The 6th Guru of the Sikhs was released from prison in Delhi. He had been incarcerated for speaking out against the Muslim government. This is the reason Sikhs celebrate Diwali, but it’s more of a community celebration rather than specifically religious, like Christmas. The inner sanctum of the Golden Temple will be draped in lights. Hindus celebrate the return of Ram from fourteen years of exile. People enjoy the fun of lighting fireworks, eating sweet food and receiving gifts. These used to be clothes. Fine new clothes for Diwali.
I will light candles and use some of my Christmas fairy lights to brighten up my home. We do need some sparkle in this time of Coronavirus when we can’t visit each other.


November 5th

November 5th 2100 words total 9,437

There is still no final result for the Presidential election though Joe Biden seems to be inching towards victory.
Bearsden Writers met this morning to hear about the General Article submissions for the Scottish Association of Writers competition. Three members have experience in entering, and they gave us much useful information. We adjourned for half-an-hour to write an article. I spent a lot of time editing the piece even after our feedback session was over.
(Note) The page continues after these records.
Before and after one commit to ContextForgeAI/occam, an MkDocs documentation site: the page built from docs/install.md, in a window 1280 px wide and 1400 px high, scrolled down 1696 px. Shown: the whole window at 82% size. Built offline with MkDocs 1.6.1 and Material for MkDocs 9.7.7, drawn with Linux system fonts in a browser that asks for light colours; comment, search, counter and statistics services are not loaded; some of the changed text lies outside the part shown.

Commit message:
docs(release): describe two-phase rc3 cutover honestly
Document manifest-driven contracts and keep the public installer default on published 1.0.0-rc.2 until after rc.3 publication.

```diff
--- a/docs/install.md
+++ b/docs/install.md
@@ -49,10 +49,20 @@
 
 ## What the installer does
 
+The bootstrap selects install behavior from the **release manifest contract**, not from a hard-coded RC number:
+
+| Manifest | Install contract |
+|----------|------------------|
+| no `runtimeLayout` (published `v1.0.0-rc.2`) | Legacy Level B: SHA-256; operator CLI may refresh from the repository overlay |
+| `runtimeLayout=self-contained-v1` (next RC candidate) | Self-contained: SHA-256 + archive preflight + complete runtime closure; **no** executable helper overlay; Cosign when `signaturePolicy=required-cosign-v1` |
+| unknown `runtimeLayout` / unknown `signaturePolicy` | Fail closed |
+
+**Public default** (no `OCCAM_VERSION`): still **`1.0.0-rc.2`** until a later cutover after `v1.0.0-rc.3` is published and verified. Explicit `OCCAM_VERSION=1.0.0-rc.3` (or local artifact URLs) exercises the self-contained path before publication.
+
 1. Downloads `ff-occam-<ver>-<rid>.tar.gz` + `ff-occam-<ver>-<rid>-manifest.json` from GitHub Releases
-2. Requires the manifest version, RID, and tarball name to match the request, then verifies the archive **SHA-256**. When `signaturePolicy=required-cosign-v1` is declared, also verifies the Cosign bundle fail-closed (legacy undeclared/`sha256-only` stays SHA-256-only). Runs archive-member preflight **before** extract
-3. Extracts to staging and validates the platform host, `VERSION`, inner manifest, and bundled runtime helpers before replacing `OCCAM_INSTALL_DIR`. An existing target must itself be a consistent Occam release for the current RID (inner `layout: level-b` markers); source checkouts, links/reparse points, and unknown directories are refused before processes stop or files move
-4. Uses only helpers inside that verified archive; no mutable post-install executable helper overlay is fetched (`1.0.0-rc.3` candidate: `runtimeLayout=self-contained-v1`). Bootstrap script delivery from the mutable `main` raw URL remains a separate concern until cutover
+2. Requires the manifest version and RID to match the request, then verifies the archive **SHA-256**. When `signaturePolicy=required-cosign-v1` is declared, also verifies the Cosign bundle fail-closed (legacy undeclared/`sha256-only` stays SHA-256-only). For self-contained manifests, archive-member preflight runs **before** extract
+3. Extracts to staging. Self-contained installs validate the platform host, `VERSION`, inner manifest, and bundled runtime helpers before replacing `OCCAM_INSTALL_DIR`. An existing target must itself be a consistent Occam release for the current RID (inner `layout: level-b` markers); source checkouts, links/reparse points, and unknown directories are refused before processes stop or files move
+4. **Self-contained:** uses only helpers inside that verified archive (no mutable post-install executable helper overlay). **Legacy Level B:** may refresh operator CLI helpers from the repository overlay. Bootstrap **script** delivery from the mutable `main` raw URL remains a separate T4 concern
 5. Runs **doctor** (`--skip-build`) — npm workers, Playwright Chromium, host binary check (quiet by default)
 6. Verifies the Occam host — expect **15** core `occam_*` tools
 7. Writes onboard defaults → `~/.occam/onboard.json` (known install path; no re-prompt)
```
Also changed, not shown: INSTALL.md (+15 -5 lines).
The secret of completing the 50k words for Nanowrimo in thirty days is to type as fast as you can and not to edit. I’m now at 1955 and I’ve added some writing that I’d written before. And I’ve counted the submission article although it’s not finished.
In my family history, the earliest date I refer to is 17th Century when I remember the Guru who wrote the Sikh marriage service as my parents were married in November 1944. Then, I note that in the various census of the 19th Century, organised by the British Raj, the Sikhs had a lower ratio of male to female than Hindus or Muslims. My grandmother told me about an old woman, a neighbour of ours, who died screaming that the granddaughters she had killed at birth were at the end of her deathbed – sad times.